For many years I’ve heard from patients across the country with questions about their healthcare. Not medical questions; rather questions about something in the healthcare system that isn’t working the way they want, or expect it, to work. They can’t get their doctors to answer their questions, or the insurance company has turned them down for a test or treatment, or they got a bill they didn’t expect – or – ______ (fill in the blank with hundreds more questions!)
There is one theme that runs through every question; – that is – a lack of trust. In every case, the reason they are turning to me is because they don’t trust either an answer they’ve been given, or they don’t trust the person or entity who gave them that answer, or both.
A trust gap has developed, a chasm really, that’s growing wider, between patients and the traditional system of obtaining healthcare. The more they need, whether it’s more medical care or more answers about that care, the less they are getting. That widening chasm represents rationing – of care and communication. The more care and communication are rationed, the more frustrated patients become and their trust erodes even further.

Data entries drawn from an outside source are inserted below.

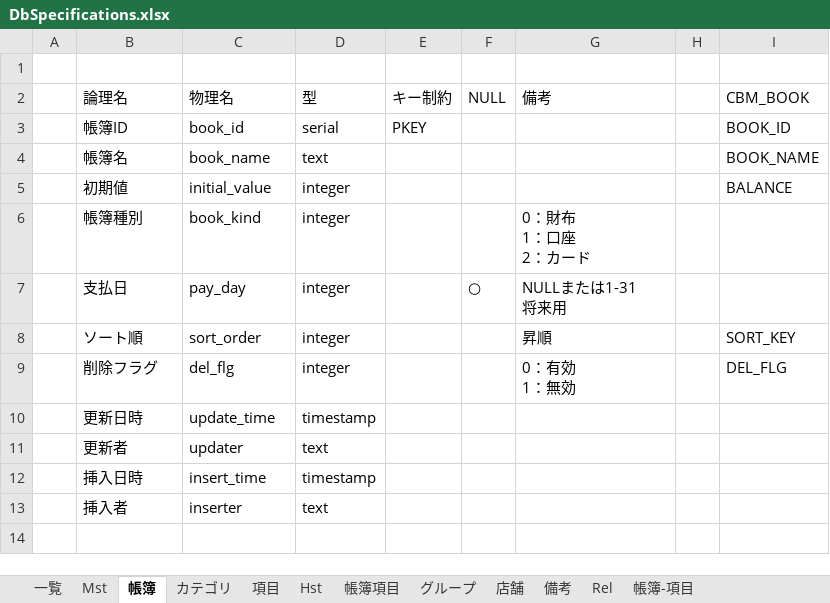
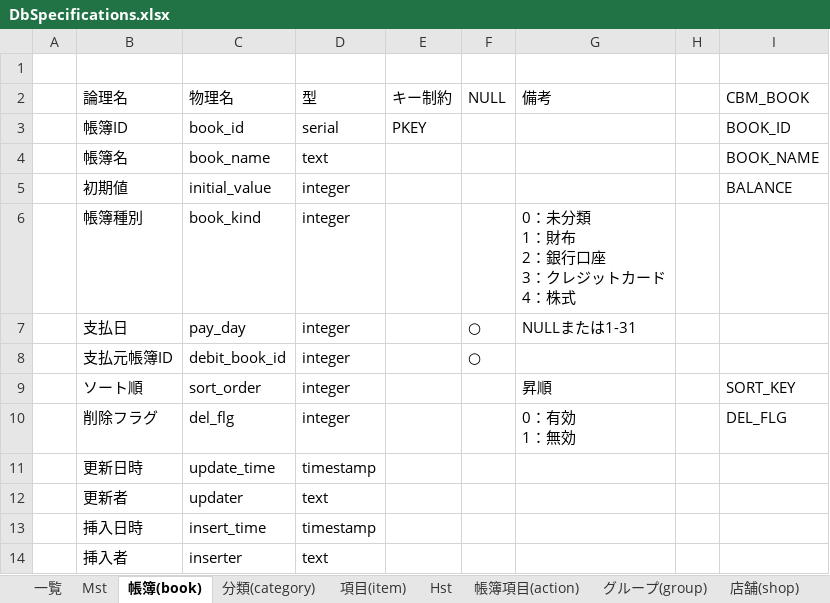
Before and after one commit to vtr00/HouseholdAccountBook, an Excel workbook: DbSpecifications.xlsx, sheet 帳簿(book), drawn as a sheet; values as stored, in another font and other column widths than the file's, no borders; ↵ is a line break in a cell; the diff names each change by its address in the sheet, - before the commit and + after, or states it on an @@ line.

```diff
--- a/DbSpecifications.xlsx (sheet 帳簿(book))
+++ b/DbSpecifications.xlsx (sheet 帳簿(book))
-sheet tab: 帳簿
+sheet tab: 帳簿(book)
-sheet tab: カテゴリ
+sheet tab: 分類(category)
-sheet tab: 項目
+sheet tab: 項目(item)
-sheet tab: 帳簿項目
+sheet tab: 帳簿項目(action)
-sheet tab: グループ
+sheet tab: グループ(group)
-sheet tab: 店舗
+sheet tab: 店舗(shop)
-G6 (備考): 0：財布 ↵ 1：口座 ↵ 2：カード
+G6 (備考): 0：未分類 ↵ 1：財布 ↵ 2：銀行口座 ↵ 3：クレジットカード ↵ 4：株式
-G7 (備考): NULLまたは1-31 ↵ 将来用
+G7 (備考): NULLまたは1-31
+row 8:  | 支払元帳簿ID | debit_book_id | integer |  | ○
```
Also changed, not shown: sheet 帳簿項目(action), other sheet tabs, 26 other files.
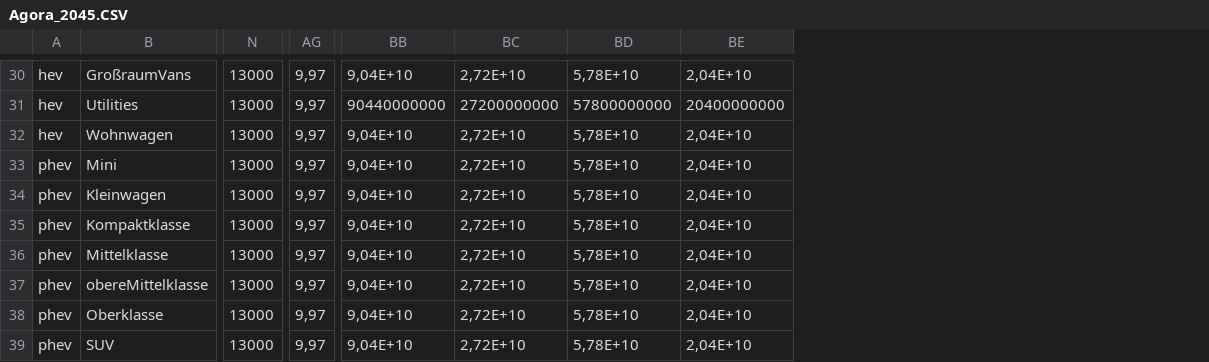
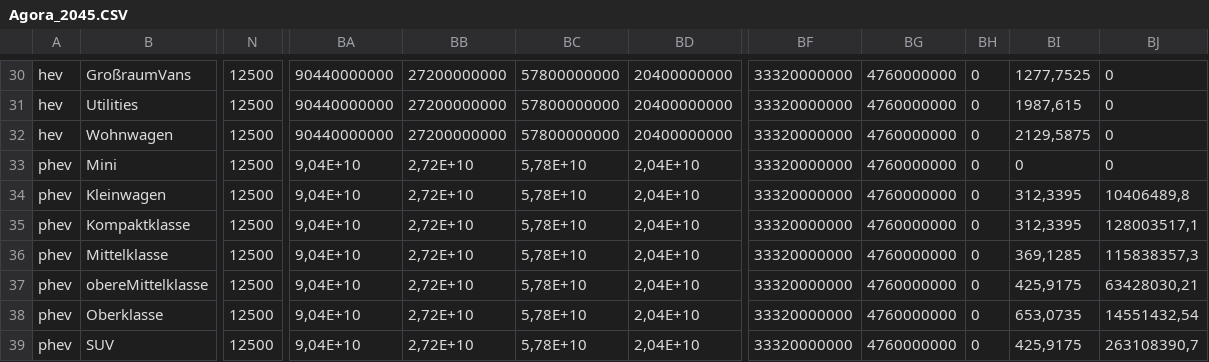
Before and after one commit to Nici-L/plotly_uebung, a CSV file: source/assets/data/Agora_2045.CSV, drawn as a sheet; only a part is shown, gaps mark what is left out; removed rows and columns are numbered as before the commit, all else as after; the diff covers the shown part only; the diff names each change by its address in the sheet, - before the commit and + after, or states it on an @@ line.

```diff
--- a/source/assets/data/Agora_2045.CSV
+++ b/source/assets/data/Agora_2045.CSV
-column N, rows 30-39: all 13000
+column N, rows 30-39: all 12500
-column AG, rows 30-39: all 9,97
+column BF, rows 30-39: all 33320000000
+column BG, rows 30-39: all 4760000000
+column BH, rows 30-39: all 0
+column BI, rows 30-39: 1277,7525 | 1987,615 | 2129,5875 | 0 | 312,3395 | 312,3395 | 369,1285 | 425,9175 | 653,0735 | 425,9175
+column BJ, rows 30-39: 0 | 0 | 0 | 0 | 10406489,8 | 128003517,1 | 115838357,3 | 63428030,21 | 14551432,54 | 263108390,7
-BA30: 9,04E+10
+BA30: 90440000000
-BB30: 2,72E+10
+BB30: 27200000000
-BC30: 5,78E+10
+BC30: 57800000000
-BD30: 2,04E+10
+BD30: 20400000000
-BA32: 9,04E+10
+BA32: 90440000000
-BB32: 2,72E+10
+BB32: 27200000000
-BC32: 5,78E+10
+BC32: 57800000000
-BD32: 2,04E+10
+BD32: 20400000000
```
Also changed, not shown: 1 added row, 1 removed row and 61 edited cells elsewhere in this file, source/assets/data/Agora_2040.CSV, source/assets/data/Basis_2022.CSV, 11 other files.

When vulnerable people can’t trust, then they become desperate. That’s often the point when they go in search of someone to help, and more and more frequently, that person they are hoping will help them is one of us – a patient advocate. Knowing that, this next statement will make perfect sense to you: As a patient advocate, perhaps the most important thing you can give your client is a sense of trust – trust in you and what you can do for him or her. No, you can’t make clients trust their doctors or their insurance companies, but you can help them trust you. That needs to be the first step in engagement between the patient and the advocate.
This concept became clearer to me recently when I was contacted directly by one of the patients I mentioned at the beginning of this post. We’ll call her Matilda. Matilda and I have actually carried on an exchange of ideas for several years – to help her try to get the diagnosis that has eluded her all this time. She has become fairly savvy about tests and lab values and differential diagnosis. She’s a good advocate for herself, but roadblocks continue to be put in her way. Matilda has been frustrated by the system for years.
Unbeknownst to me, Matilda contacted one of our AdvoConnection member advocates (we’ll call her Selena) to inquire about engaging her services, in hopes of getting that diagnosis she needs. There was an exchange of ideas between them, and then Selena told Matilda what her services would cost, and that Selena would need copies of Matilda’s medical records to get started.
I do not know what other conversations took place, but Matilda emailed me, very upset, saying that Selena expected her (Matilda) to pay for those records by herself AND that she didn’t really know what it would cost in total, because Selena wouldn’t tell her. Not only that, Selena expected Matilda to sign a “HIPPA” form [sic – should be HIPAA] which was supposed to protect Matilda, not get her upset!
Now – we, as professionals, understand exactly what has taken place. Clearly Matilda doesn’t understand that she will have to pay to get copies of her records, nor does Matilda understand that Selena can’t possibly give her a price on the work until the two of them agree on a scope of work. Without the records, Selena can’t begin to outline a scope of work that she can price. Further, Selena needs Matilda’s permission to review those records and perhaps, at some point, discuss them with Matilda’s doctors.
However – what has really taken place here is that Matilda now feels as if Selena is ONE MORE PERSON WHO WORKS IN HEALTHCARE SHE CAN’T TRUST. Through no fault of her own, Selena has gotten lumped in with a system and judgment she’s not part of.
So what should have happened differently so Matilda wouldn’t feel so distrustful of Selena? There are actually a handful of things that Selena could have explained, like the process for getting a hold of medical records and why Matilda would have to pay for them, or the purpose of the signature on the HIPAA form, or at what point Selena would be able to give a more solid price quotation. Or, perhaps Selena could set up a review system, such as charging $350 to do an assessment of Matilda’s situation. Then, if Matilda would hire Selena to do all the other work as they would agree on, then the $350 assessment fee would be subtracted from the eventual contract.
Bottom line, what Selena owed Matilda was a reason to trust that she, Selena, would take the time to explain, and could explain in clear, understandable language, what needed to be done and how it would be done – all those things that no one in the traditional health system is doing for Matilda now.
Do you approach each of your clients with the realization that you must instill trust in your relationship and work? Do you explain things potential clients need to understand so it’s clear to them and won’t frustrate them? Do you manage their expectations about your role in their pursuit of what they need so you won’t be lumped into the same chasm of services they are getting from the rest of the system?
If you gain trust, then there’s a good chance you’ll gain a new client, too.